An order is a company-specific decision taken pursuant to the regulations. Before issuing one, we usually send a notification to the company concerned.

This is neither a response nor a warning of a sanction, but part of our administrative procedure. We ask the player to assess the facts presented by a specified deadline.

This is merely the first step before a company-specific decision is taken, and the notification letter contains the exact text of the order we intend to issue.

An order is a strong preventive instrument, which is legally binding on the recipient. That means the company has a legal duty to take the action specified in the decision.

This instrument is not deployed as a response to every breach of the regulations, but is used to establish that:

  • we regard the regulatory breach as serious in terms of health, safety and emergency preparedness
  • a strong reaction to less serious regulatory breaches is necessary because the company has been unable or unwilling to correct the same or similar breaches when our response has not had legal force.
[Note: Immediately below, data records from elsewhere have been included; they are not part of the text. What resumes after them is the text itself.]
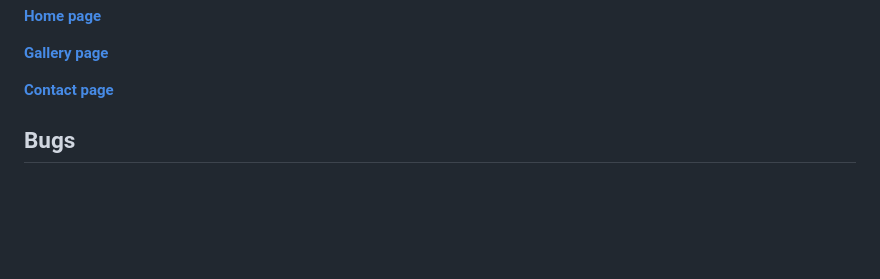
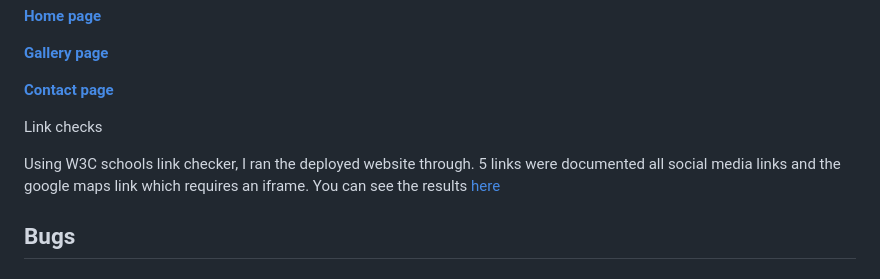
Before and after one commit to Richy011/fish-tank-guy, a Markdown page: README.md, the part around the change. Drawn GitHub-style; blank space fills up the shorter version.

Commit message:
Add w3c link check of site to readme

```diff
--- a/README.md
+++ b/README.md
@@ -219,7 +219,9 @@ Google lighthouse testing results
 
 **[Contact page](https://docs.google.com/document/d/1ALUSTnFZh5CzZGaKTNS6HLr5l0Wtinsn9ulQG2gNlHU/edit?usp=sharing)**
 
+Link checks
 
+Using W3C schools link checker, I ran the deployed website through. 5 links were documented all social media links and the google maps link which requires an iframe. You can see the results [here](https://docs.google.com/document/d/18GjGqKFSaAr6gH4Oh3LzZ21Mhwyiv6cQNBFzeK1cEcU/edit?usp=sharing)
 
 <a name="bugs"></a>
 ## Bugs
```
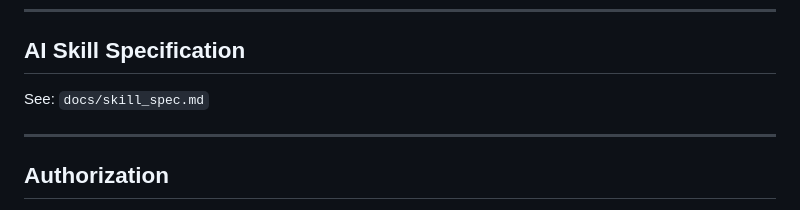
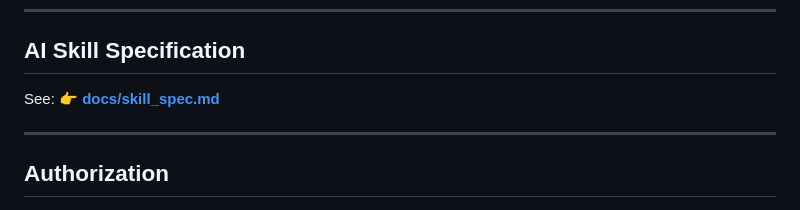
Before and after one commit to zkeviny/MGC-Blackbox, a Markdown page: README.md, the part around the change. Rendered like a GitHub page.

```diff
--- a/README.md
+++ b/README.md
@@ -209,7 +209,8 @@ External scripts can fetch encrypted items at runtime.
 
 ## **AI Skill Specification**
 
-See: `docs/skill_spec.md`
+See:
+👉 **[docs/skill_spec.md](docs/skill_spec.md)**
 
 ---
 
```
Contents of an order
Since Norway has performance-based regulations, we do not normally order the implementation of specific changes or technology. That is only done where the regulations require particular solutions.

If specific deficiencies are to be corrected, we issue an order which requires the necessary corrections to be made but does not define how this should be done.

When we uncover extensive and basic shortcoming in the management system for health, safety and the environment, we usually issue an order to review and amend this system.

Retracting/amending a notified order
On some occasions, a notified order is not issued or has its wording changed. This could occur if:

  • the planned company-specific decision is based on incorrect assumptions – if, for example, information from the addressee convinces us that our order builds on the wrong facts, and that these facts have a considerable bearing on the company-specific decision
  • the addressee has already taken the action we planned to require with the company-specific decision.

Merely having drawn up plans for the work due to required is not considered to represent compliance with a notified order, except where the company-specific decision merely requires that such plans are prepared.